■ **EXERCISE DESCRIPTION**: Check each line of the material below, and copy it if it holds the string "auth".

■ **SUPPLIED MATERIAL**:
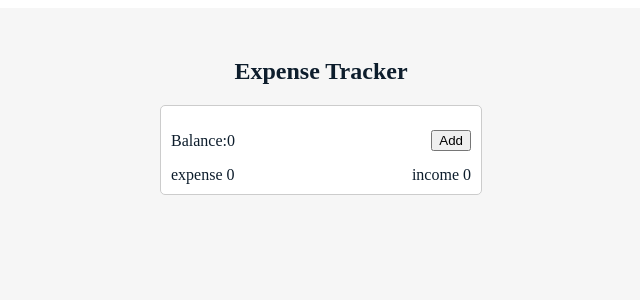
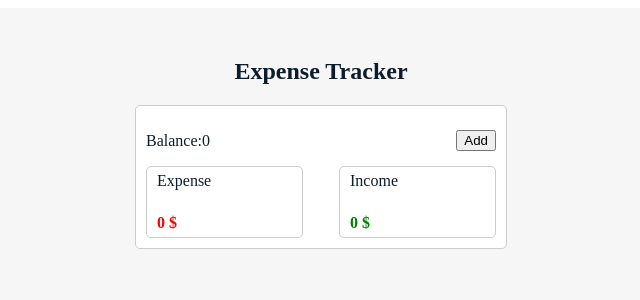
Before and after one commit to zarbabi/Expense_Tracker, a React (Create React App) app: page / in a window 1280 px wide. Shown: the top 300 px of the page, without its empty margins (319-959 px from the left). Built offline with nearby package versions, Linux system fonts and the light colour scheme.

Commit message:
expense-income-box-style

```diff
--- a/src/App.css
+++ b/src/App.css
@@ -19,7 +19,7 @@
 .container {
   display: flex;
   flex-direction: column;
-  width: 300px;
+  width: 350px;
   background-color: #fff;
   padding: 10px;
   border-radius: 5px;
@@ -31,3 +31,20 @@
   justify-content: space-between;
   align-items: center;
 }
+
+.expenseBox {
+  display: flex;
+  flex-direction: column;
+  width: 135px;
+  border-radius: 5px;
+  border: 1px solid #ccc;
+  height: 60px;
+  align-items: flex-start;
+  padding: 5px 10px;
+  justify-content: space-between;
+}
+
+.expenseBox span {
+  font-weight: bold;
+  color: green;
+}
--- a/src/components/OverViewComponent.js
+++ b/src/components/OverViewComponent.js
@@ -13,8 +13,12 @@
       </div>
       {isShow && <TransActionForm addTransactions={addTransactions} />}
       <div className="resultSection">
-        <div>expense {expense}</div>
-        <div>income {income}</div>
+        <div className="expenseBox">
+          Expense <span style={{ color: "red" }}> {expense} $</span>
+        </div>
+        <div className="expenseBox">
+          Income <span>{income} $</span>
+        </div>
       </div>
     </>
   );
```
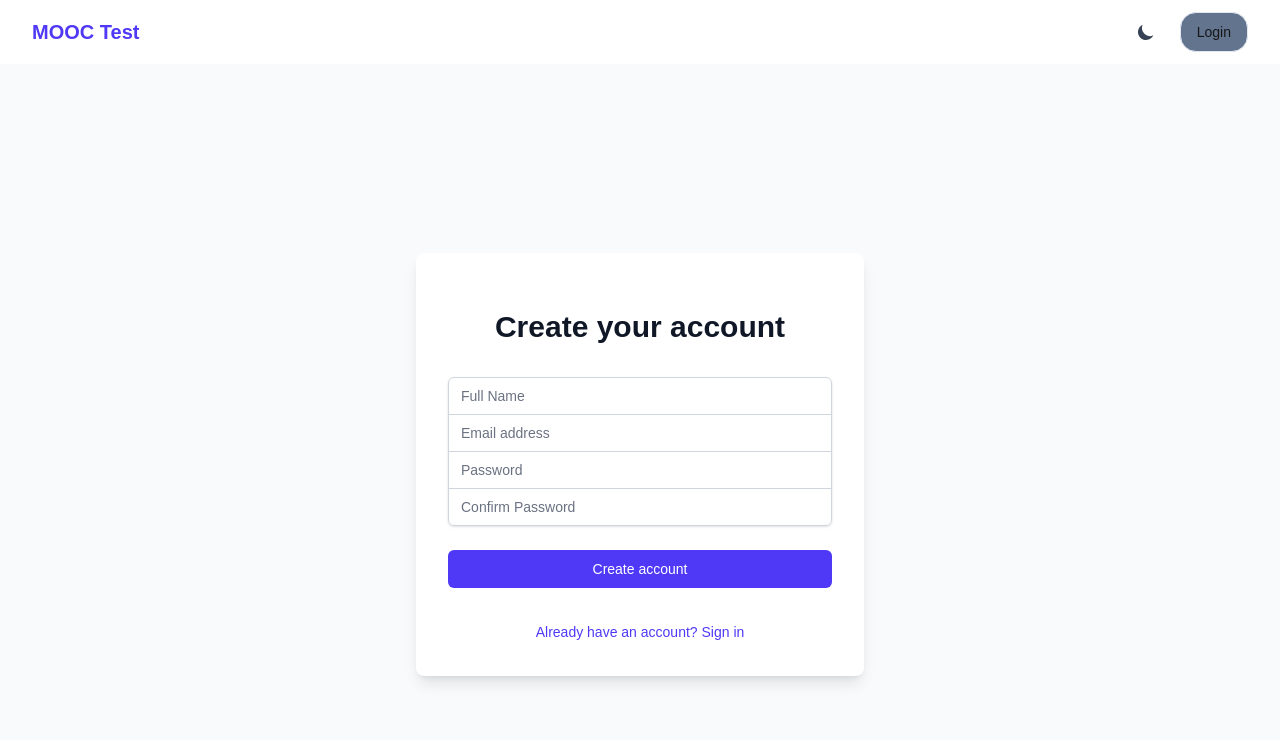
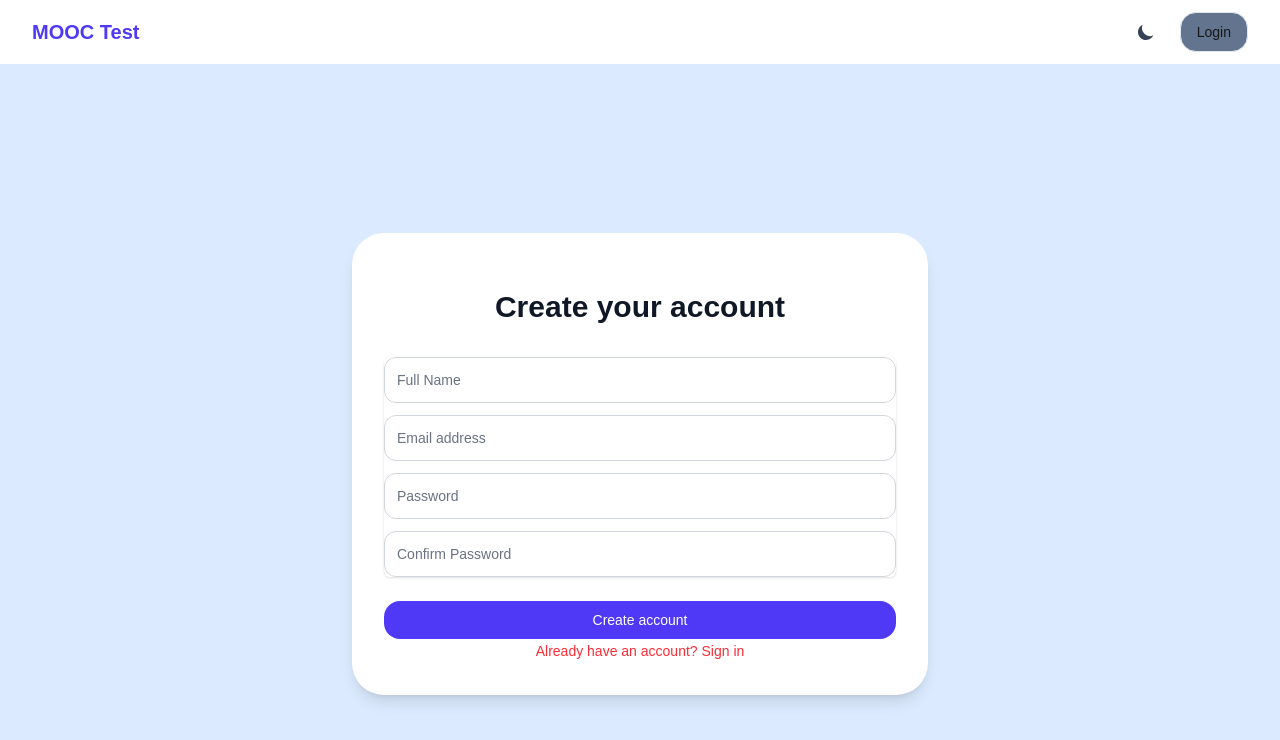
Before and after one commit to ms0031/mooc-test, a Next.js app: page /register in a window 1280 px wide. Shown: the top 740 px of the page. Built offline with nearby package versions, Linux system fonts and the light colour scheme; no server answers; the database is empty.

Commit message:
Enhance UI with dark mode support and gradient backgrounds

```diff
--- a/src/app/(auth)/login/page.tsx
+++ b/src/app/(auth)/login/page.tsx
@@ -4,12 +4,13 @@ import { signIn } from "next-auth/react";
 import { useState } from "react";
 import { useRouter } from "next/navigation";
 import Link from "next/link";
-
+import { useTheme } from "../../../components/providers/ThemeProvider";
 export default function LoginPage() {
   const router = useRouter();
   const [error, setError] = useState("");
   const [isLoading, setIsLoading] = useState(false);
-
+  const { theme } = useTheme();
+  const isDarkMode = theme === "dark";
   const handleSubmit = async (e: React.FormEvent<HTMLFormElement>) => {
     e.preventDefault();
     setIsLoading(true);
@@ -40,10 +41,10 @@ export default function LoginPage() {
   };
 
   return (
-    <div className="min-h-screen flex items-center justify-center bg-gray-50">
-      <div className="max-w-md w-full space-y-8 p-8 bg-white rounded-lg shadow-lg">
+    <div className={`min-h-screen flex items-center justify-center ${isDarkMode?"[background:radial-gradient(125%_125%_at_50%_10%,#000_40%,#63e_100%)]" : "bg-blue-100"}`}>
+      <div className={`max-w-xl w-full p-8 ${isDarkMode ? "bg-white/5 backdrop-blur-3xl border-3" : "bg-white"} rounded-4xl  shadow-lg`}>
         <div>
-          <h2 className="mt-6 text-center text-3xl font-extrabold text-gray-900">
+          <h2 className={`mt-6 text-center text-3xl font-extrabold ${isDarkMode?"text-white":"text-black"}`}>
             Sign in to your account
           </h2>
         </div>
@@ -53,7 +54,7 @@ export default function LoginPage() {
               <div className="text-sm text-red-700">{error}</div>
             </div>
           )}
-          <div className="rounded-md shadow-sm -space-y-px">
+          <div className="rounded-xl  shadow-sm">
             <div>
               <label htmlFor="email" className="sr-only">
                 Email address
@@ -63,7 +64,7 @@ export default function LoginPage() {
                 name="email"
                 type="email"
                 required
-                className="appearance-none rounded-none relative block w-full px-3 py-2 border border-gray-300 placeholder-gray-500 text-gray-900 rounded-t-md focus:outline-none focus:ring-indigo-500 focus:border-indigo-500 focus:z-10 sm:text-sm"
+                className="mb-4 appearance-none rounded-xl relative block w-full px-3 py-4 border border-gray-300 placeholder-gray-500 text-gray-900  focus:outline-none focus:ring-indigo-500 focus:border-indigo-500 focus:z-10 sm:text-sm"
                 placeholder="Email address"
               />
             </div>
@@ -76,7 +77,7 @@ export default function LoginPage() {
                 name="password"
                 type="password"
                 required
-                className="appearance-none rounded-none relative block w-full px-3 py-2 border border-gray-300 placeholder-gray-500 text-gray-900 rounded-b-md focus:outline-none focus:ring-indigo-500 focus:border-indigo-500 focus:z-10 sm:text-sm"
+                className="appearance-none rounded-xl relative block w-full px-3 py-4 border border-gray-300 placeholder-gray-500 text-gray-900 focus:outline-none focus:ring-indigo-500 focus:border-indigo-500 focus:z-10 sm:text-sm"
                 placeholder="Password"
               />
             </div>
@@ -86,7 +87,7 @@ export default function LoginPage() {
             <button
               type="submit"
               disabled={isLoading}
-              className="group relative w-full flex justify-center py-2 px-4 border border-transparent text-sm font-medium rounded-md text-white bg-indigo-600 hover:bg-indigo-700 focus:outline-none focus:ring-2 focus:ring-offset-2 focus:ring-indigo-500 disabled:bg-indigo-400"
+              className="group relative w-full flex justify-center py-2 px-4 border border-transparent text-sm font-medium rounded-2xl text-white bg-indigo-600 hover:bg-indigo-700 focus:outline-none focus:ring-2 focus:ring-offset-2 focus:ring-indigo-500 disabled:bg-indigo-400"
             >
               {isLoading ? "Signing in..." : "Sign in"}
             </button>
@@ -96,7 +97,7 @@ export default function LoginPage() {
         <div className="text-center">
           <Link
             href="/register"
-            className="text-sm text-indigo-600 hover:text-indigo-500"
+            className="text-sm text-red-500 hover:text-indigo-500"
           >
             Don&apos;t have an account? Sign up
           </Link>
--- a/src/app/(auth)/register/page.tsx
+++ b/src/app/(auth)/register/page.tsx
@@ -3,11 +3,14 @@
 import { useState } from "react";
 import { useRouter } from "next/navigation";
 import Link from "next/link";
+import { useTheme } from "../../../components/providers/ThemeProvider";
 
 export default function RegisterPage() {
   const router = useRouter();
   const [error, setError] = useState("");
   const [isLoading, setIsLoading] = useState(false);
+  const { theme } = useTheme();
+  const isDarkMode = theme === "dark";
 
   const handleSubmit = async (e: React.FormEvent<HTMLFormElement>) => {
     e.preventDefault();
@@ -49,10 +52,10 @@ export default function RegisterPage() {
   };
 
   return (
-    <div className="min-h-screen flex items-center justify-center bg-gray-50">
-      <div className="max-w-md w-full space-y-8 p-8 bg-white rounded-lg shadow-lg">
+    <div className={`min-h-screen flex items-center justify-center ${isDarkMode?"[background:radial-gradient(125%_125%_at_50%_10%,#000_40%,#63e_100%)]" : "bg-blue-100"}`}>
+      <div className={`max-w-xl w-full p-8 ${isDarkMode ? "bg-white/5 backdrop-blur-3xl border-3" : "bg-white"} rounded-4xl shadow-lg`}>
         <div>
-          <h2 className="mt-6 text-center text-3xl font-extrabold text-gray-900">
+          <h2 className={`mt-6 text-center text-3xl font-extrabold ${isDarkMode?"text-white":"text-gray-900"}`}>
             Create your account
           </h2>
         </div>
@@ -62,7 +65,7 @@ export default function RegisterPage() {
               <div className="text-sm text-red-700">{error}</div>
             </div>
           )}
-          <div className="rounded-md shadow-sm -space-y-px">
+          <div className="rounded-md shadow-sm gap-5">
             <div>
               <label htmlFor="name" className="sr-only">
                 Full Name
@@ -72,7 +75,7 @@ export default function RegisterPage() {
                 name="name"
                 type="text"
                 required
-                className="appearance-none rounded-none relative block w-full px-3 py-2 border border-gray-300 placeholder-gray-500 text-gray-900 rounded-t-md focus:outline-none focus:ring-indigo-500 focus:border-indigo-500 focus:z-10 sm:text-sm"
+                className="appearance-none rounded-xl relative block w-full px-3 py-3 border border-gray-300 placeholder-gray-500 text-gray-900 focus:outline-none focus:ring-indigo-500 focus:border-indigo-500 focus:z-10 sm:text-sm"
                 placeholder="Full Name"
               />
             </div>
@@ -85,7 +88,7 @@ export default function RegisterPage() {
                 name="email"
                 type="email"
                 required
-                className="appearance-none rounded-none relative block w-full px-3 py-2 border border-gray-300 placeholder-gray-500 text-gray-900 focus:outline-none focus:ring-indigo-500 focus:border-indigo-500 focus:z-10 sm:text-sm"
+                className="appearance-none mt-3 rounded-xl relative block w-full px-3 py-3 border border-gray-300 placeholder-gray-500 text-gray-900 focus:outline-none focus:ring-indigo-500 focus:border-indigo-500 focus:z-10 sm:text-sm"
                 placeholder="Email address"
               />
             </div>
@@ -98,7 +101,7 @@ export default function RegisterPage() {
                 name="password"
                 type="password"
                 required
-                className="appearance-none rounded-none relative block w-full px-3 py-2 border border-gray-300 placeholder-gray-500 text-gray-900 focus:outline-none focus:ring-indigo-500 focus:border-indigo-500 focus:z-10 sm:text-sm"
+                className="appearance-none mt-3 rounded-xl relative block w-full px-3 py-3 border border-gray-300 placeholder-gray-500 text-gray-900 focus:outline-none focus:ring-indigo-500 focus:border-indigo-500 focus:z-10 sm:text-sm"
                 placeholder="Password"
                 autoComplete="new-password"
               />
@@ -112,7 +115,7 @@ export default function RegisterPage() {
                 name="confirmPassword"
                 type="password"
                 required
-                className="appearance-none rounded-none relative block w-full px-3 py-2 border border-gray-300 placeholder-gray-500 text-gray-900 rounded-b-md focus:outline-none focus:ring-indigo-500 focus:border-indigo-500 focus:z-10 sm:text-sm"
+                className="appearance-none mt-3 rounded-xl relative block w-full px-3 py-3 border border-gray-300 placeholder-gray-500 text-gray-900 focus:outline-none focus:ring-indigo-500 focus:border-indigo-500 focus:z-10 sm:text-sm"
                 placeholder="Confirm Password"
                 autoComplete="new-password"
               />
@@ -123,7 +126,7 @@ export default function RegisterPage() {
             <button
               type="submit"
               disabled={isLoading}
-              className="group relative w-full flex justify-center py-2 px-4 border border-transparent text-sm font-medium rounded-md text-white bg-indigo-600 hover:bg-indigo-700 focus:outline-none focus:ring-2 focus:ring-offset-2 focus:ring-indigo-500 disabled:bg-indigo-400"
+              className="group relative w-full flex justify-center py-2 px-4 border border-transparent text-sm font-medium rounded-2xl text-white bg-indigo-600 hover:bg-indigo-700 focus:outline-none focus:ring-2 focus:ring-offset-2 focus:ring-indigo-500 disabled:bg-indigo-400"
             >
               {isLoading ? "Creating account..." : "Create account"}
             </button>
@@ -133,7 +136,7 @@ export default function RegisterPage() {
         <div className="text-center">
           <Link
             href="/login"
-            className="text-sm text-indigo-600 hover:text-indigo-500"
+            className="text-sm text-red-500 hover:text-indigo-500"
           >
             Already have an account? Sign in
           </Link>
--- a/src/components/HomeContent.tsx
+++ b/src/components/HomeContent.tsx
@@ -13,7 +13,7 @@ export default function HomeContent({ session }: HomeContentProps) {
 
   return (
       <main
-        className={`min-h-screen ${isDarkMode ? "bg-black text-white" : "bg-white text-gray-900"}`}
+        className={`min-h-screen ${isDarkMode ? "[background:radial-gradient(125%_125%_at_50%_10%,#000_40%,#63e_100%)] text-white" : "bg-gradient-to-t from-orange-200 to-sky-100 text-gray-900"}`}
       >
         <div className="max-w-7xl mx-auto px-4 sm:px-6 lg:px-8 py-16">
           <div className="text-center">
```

■ **OUTPUT OF THE TASK**:
--- a/src/app/(auth)/login/page.tsx
+++ b/src/app/(auth)/login/page.tsx
@@ -4,12 +4,13 @@ import { signIn } from "next-auth/react";
--- a/src/app/(auth)/register/page.tsx
+++ b/src/app/(auth)/register/page.tsx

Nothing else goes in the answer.